Morgan, C., Sibthorp, J., & Tsethlikai, M. (2016). Fostering self-regulation skills in youth: examining the effects of a mentoring curriculum in a summer recreation program. Leisure sciences, 38(2), 161-178.
Summarized by Matthew Hagler
Self-regulation refers to the ability to control one’s own internal experiences of thoughts and emotions as well as external expression of behavior. Youth’s capacity to self-regulate is a strong predictor of their success or failure in the face of adversity. Youth learn self-regulation skills by observing and emulating adults, so positive and frequent interactions with parents as well as nonparent adult mentors are important to youth development. Thus, the cultivation of youth’s self-regulatory ability is an important byproduct of structured mentoring programs and might be an important target of mentoring curricula. This study examined the effect of the youth’s participation the Self-Regulation Mentoring Program (SRMP) on subsequent self-regulations skills.

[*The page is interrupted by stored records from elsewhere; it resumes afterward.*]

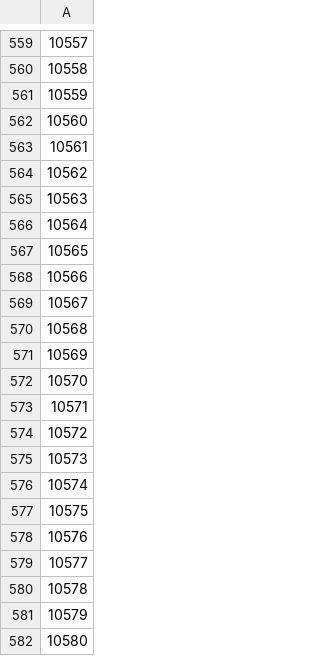
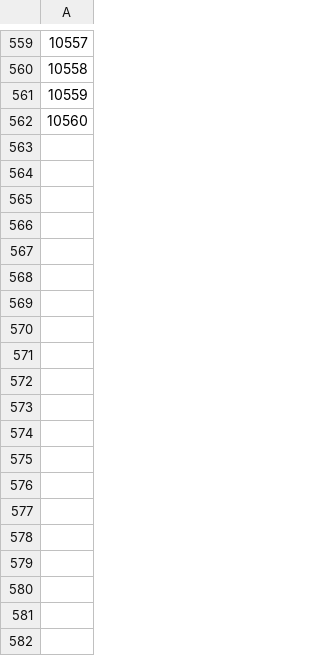
Before and after one commit to AntonMiniazev/Online_retail_Pipeline, a CSV file: initial_data/clients.csv, drawn as a sheet; only a part is shown, gaps mark what is left out; the diff names each change by its address in the sheet, - before the commit and + after, or states it on an @@ line.

```diff
--- a/initial_data/clients.csv
+++ b/initial_data/clients.csv
-row 563: 10561
-row 564: 10562
-row 565: 10563
-row 566: 10564
-row 567: 10565
-row 568: 10566
-row 569: 10567
-row 570: 10568
-row 571: 10569
-row 572: 10570
-row 573: 10571
-row 574: 10572
-row 575: 10573
-row 576: 10574
-row 577: 10575
-row 578: 10576
-row 579: 10577
-row 580: 10578
-row 581: 10579
-row 582: 10580
```
Also changed, not shown: 1 other file.
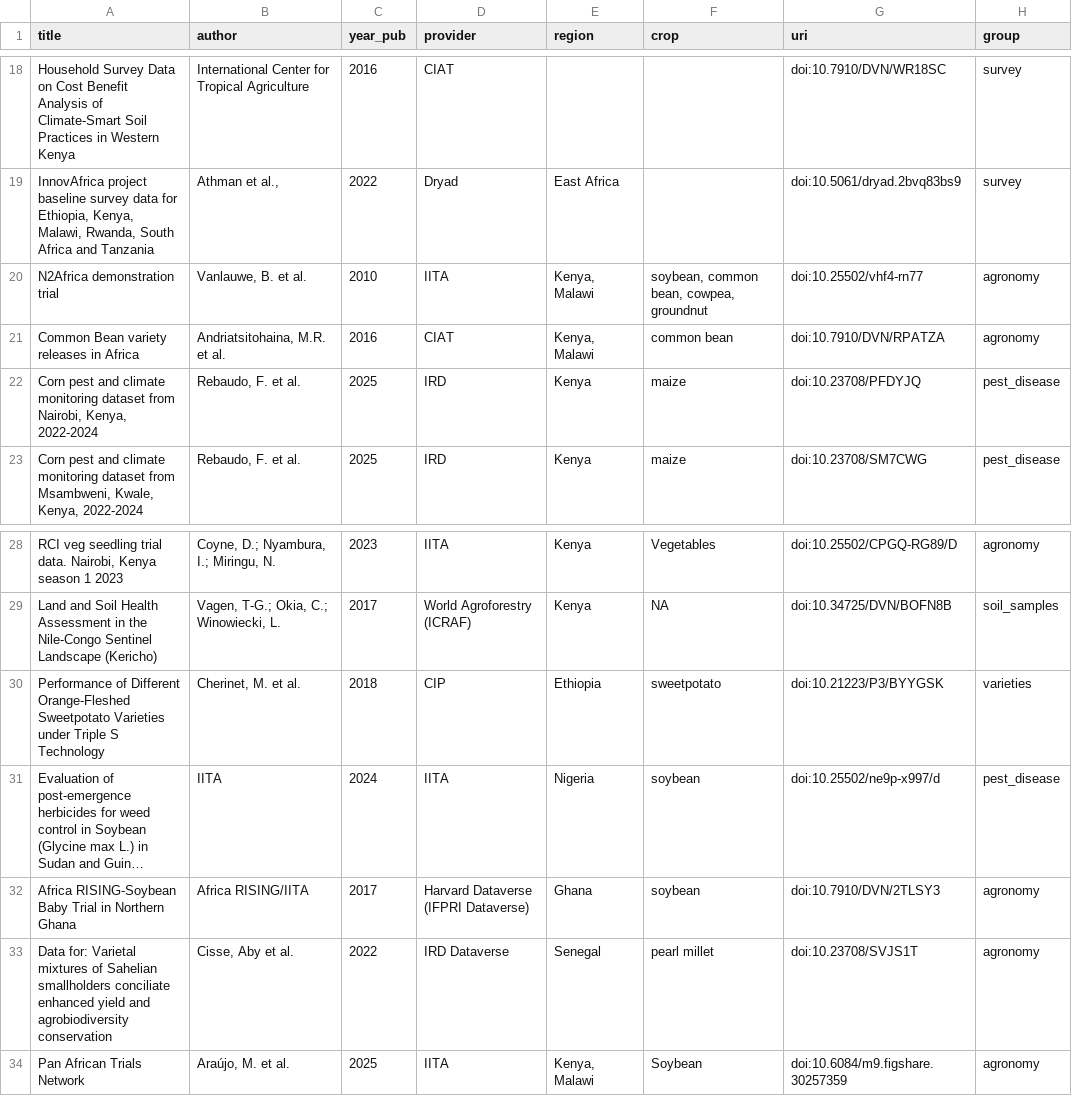
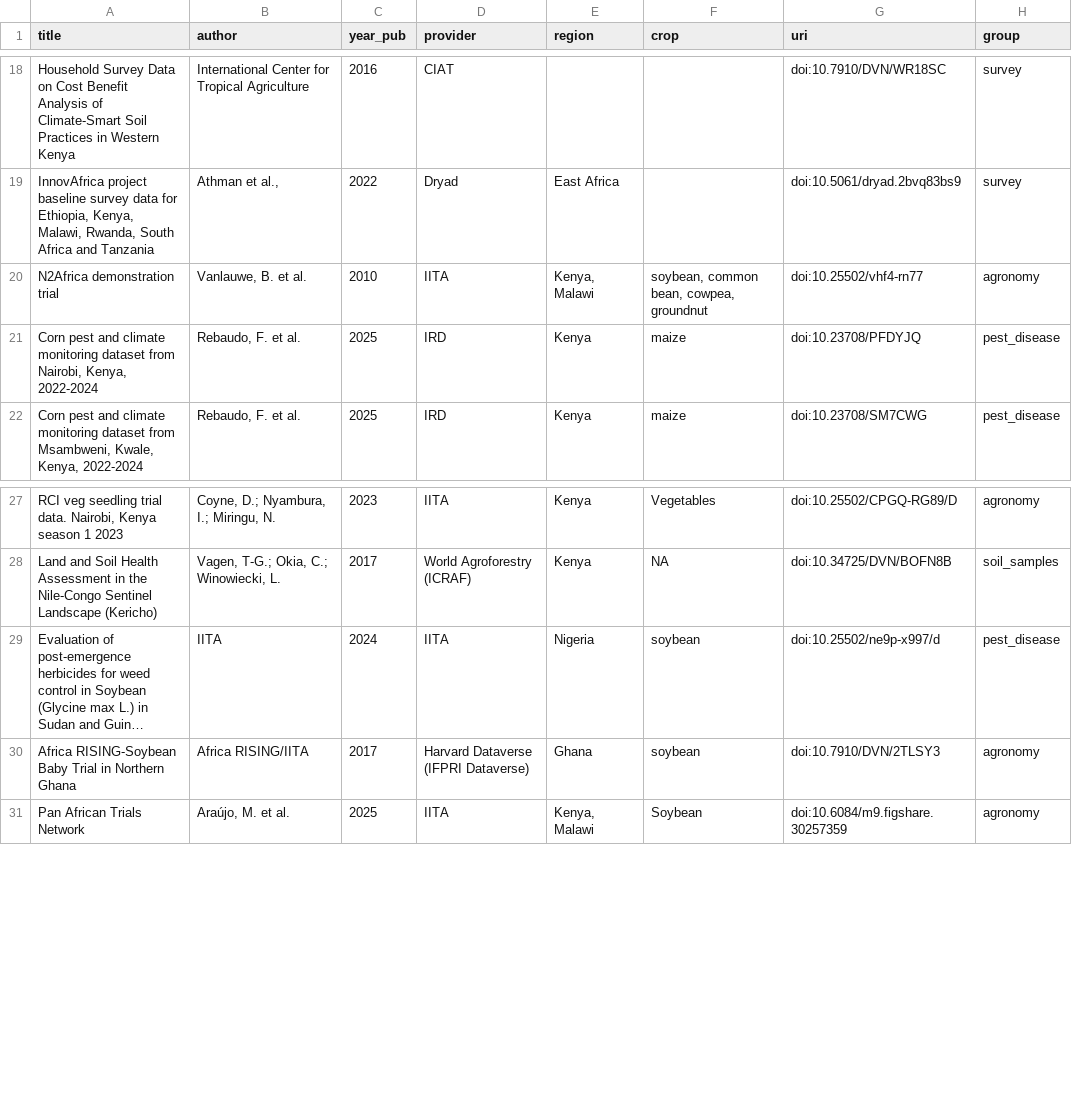
Before and after one commit to carob-data/carob, a CSV file: misc/todo/to-do.csv, drawn as a sheet; only a part is shown, gaps mark what is left out; long unchanged cells end in …; the diff names each change by its address in the sheet, - before the commit and + after, or states it on an @@ line.

```diff
--- a/misc/todo/to-do.csv
+++ b/misc/todo/to-do.csv
-row 21: Common Bean variety releases in Africa | Andriatsitohaina, M.R. et al. | 2016 | CIAT | Kenya, Malawi | common bean | doi:10.7910/DVN/RPATZA | agronomy
-row 30: Performance of Different Orange-Fleshed Sweetpotato Varieties under Triple S Technology | Cherinet, M. et al. | 2018 | CIP | Ethiopia | sweetpotato | doi:10.21223/P3/BYYGSK | varieties
-row 33: Data for: Varietal mixtures of Sahelian smallholders conciliate enhanced yield and agrobiodiversity conservation | Cisse, Aby et al. | 2022 | IRD Dataverse | Senegal | pearl millet | doi:10.23708/SVJS1T | agronomy
```
Also changed, not shown: 1 other file.
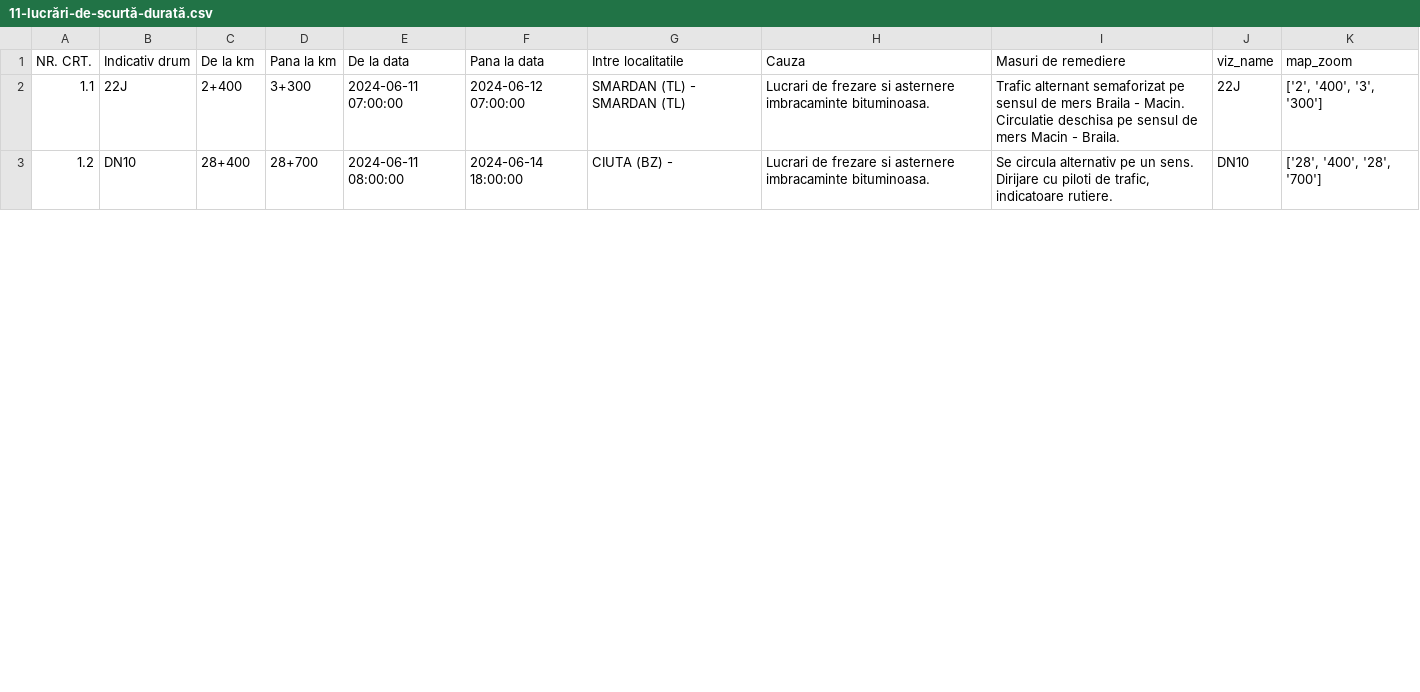
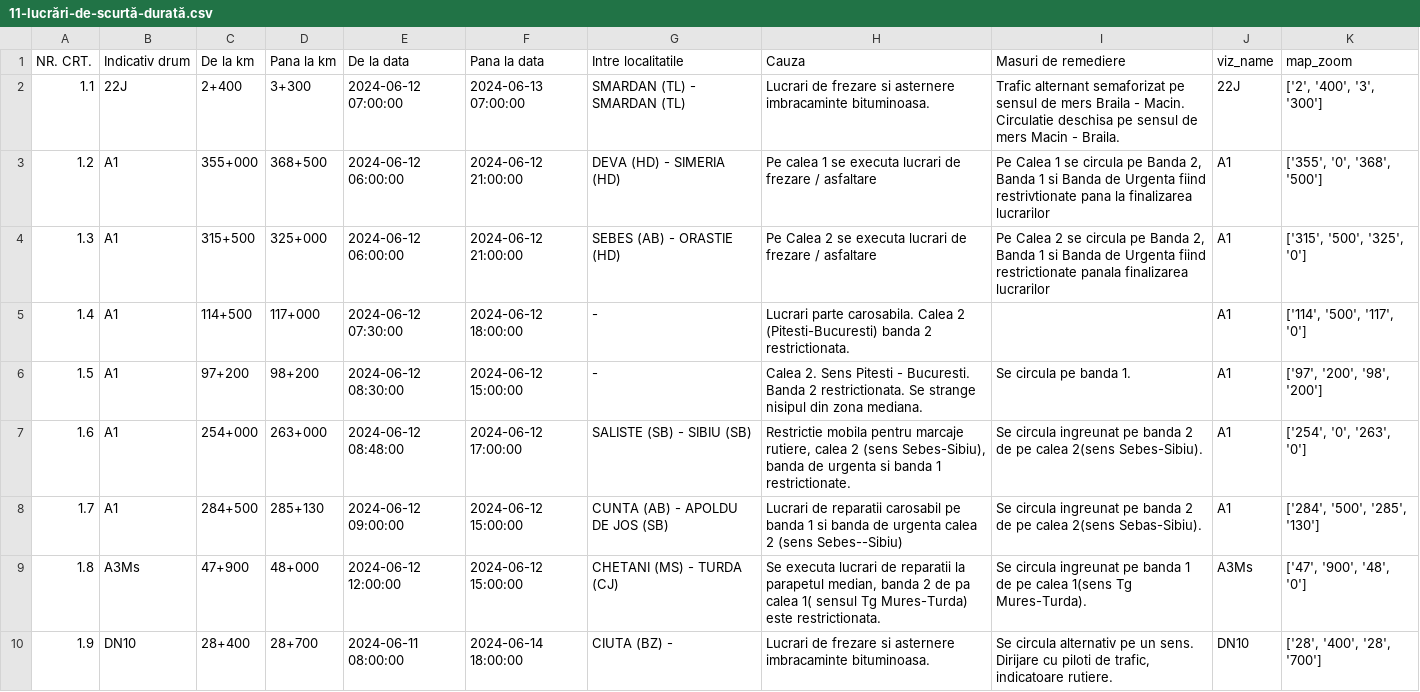
Before and after one commit to gov2-ro/prometeu, a CSV file: data/andnet/csv/11-lucrări-de-scurtă-durată.csv, drawn as a sheet; only a part is shown; the diff covers the shown part only.

```diff
--- a/data/andnet/csv/11-lucrări-de-scurtă-durată.csv
+++ b/data/andnet/csv/11-lucrări-de-scurtă-durată.csv
@@ -1,3 +1,10 @@
 NR. CRT.,Indicativ drum,De la km,Pana la km,De la data,Pana la data,Intre localitatile,Cauza,Masuri de remediere,viz_name,map_zoom
-1.1,22J,2+400,3+300,2024-06-11 07:00:00,2024-06-12 07:00:00,SMARDAN (TL) - SMARDAN (TL),Lucrari de frezare si asternere imbracaminte bituminoasa.,Trafic alternant semaforizat pe sensul de mers Braila - Macin. Circulatie deschisa pe sensul de mers Macin - Braila.,22J,"['2', '400', '3', '300']"
-1.2,DN10,28+400,28+700,2024-06-11 08:00:00,2024-06-14 18:00:00,CIUTA (BZ) - ,Lucrari de frezare si asternere imbracaminte bituminoasa.,"Se circula alternativ pe un sens. Dirijare cu piloti de trafic, indicatoare rutiere.",DN10,"['28', '400', '28', '700']"
+1.1,22J,2+400,3+300,2024-06-12 07:00:00,2024-06-13 07:00:00,SMARDAN (TL) - SMARDAN (TL),Lucrari de frezare si asternere imbracaminte bituminoasa.,Trafic alternant semaforizat pe sensul de mers Braila - Macin. Circulatie deschisa pe sensul de mers Macin - Braila.,22J,"['2', '400', '3', '300']"
+1.2,A1,355+000,368+500,2024-06-12 06:00:00,2024-06-12 21:00:00,DEVA (HD) - SIMERIA (HD),Pe calea 1 se executa lucrari de frezare / asfaltare,"Pe Calea 1 se circula pe Banda 2, Banda 1 si Banda de Urgenta fiind restrivtionate pana la finalizarea lucrarilor",A1,"['355', '0', '368', '500']"
+1.3,A1,315+500,325+000,2024-06-12 06:00:00,2024-06-12 21:00:00,SEBES (AB) - ORASTIE (HD),Pe Calea 2 se executa lucrari de frezare / asfaltare,"Pe Calea 2 se circula pe Banda 2, Banda 1 si Banda de Urgenta fiind restrictionate panala finalizarea lucrarilor",A1,"['315', '500', '325', '0']"
+1.4,A1,114+500,117+000,2024-06-12 07:30:00,2024-06-12 18:00:00, - ,Lucrari parte carosabila. Calea 2 (Pitesti-Bucuresti) banda 2 restrictionata.,,A1,"['114', '500', '117', '0']"
+1.5,A1,97+200,98+200,2024-06-12 08:30:00,2024-06-12 15:00:00, - ,Calea 2. Sens Pitesti - Bucuresti. Banda 2 restrictionata. Se strange nisipul din zona mediana.,Se circula pe banda 1.,A1,"['97', '200', '98', '200']"
+1.6,A1,254+000,263+000,2024-06-12 08:48:00,2024-06-12 17:00:00,SALISTE (SB) - SIBIU (SB),"Restrictie mobila pentru marcaje rutiere, calea 2 (sens Sebes-Sibiu), banda de urgenta si banda 1 restrictionate.",Se circula ingreunat pe banda 2 de pe calea 2(sens Sebes-Sibiu).,A1,"['254', '0', '263', '0']"
+1.7,A1,284+500,285+130,2024-06-12 09:00:00,2024-06-12 15:00:00,CUNTA (AB) - APOLDU DE JOS (SB),Lucrari de reparatii carosabil pe banda 1 si banda de urgenta calea 2 (sens Sebes--Sibiu),Se circula ingreunat pe banda 2 de pe calea 2(sens Sebas-Sibiu).,A1,"['284', '500', '285', '130']"
+1.8,A3Ms,47+900,48+000,2024-06-12 12:00:00,2024-06-12 15:00:00,CHETANI (MS) - TURDA (CJ),"Se executa lucrari de reparatii la parapetul median, banda 2 de pa calea 1( sensul Tg Mures-Turda) este restrictionata.",Se circula ingreunat pe banda 1 de pe calea 1(sens Tg Mures-Turda).,A3Ms,"['47', '900', '48', '0']"
+1.9,DN10,28+400,28+700,2024-06-11 08:00:00,2024-06-14 18:00:00,CIUTA (BZ) - ,Lucrari de frezare si asternere imbracaminte bituminoasa.,"Se circula alternativ pe un sens. Dirijare cu piloti de trafic, indicatoare rutiere.",DN10,"['28', '400', '28', '700']"
```
Also changed, not shown: 3 added rows and 6 edited cells elsewhere in this file, data/andnet/csv/circulatie ingreunata.csv, data/andnet/csv/meteo.csv, 26 other files.
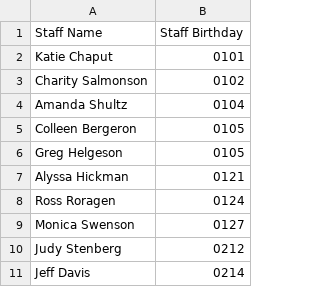
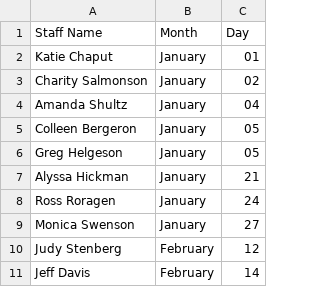
Before and after one commit to winemactech/commons-tvs, a CSV file: data/staff_birthdays.csv, drawn as a sheet; only a part is shown; removed rows and columns are numbered as before the commit, all else as after; the diff names each change by its address in the sheet, - before the commit and + after, or states it on an @@ line.

```diff
--- a/data/staff_birthdays.csv
+++ b/data/staff_birthdays.csv
-column B (Staff Birthday), rows 2-11: 0101 | 0102 | 0104 | 0105 | 0105 | 0121 | 0124 | 0127 | 0212 | 0214
+column B (Month), rows 2-11: January | January | January | January | January | January | January | January | February | February
+column C (Day), rows 2-11: 01 | 02 | 04 | 05 | 05 | 21 | 24 | 27 | 12 | 14
```
Also changed, not shown: data/student_birthdays.csv.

This study consisted of 64 youth (ages 9 to 14) who were enrolled in an eight-week summer program. The sample was 75% male and 25% female. Exactly 50% of the sample was White; the remainder was 23.4% Hispanic, 7% Black, 4.6% Asian, and 4.6% self-identified as other. More than 80% of the participants displayed financial need based on family income. The program took place at two different sites under the same organization, with half the youth at each site. All youth participated in a range of recreational activities (e.g. sports, outdoor activities, arts). Only youth at one site received an adult mentor, who they met with for 15 minutes a week. Mentors were trained and followed a structured eight-session curriculum designed to teach youth self-regulation skills by setting and working toward goals. Various domains of youth’s self-regulation skills were assessed through questionnaires completed by program staff based on observations of youth they knew well but were not assigned to as mentors. Staff scored each enrolled participant at the during the first, fifth, and last (eighth) week of the program.
The researchers compared changes in self-regulation skills in the treatment group, who received mentoring, and the control group, who did not receive mentoring. Over the eight weeks of the study, there were larger increases in youth’s ability to plan (to set and achieve goals) and organize materials in the treatment group compared to the control group. The observed change was greater between the fifth and eighth week compared to the change between the first and fifth week. There were no significant between-group differences in changes in youth’s ability to initiate (to independently think of solutions to problems), youth’s ability to monitor (to check and evaluate their performance during and after a task), and youth’s working memory (capacity to remember information and direct attention while completing a task) over the eight weeks.
The results suggest that the mentoring program had a positive impact on some but not all aspects of youth’s regulatory ability. Specifically, the mentoring program’s positive affect on youth’s ability to plan and organize materials suggests that these skills may be more malleable and more sensitive to targeted interventions than other skills. The larger change observed during second half of the program compared to the first half suggests that the treatment impact accumulates, or builds up, over time. Further research using a larger sample is necessary. Further, between-site differences other than the treatment, such as program structure and disciplinary action, might have affected youth’s self-regulation scores and made it more difficult to observe treatment effects. Future research should increase consistency these extraneous variables. Still, these results have promising implications for the power of mentoring to improve youth’s self-regulation skills.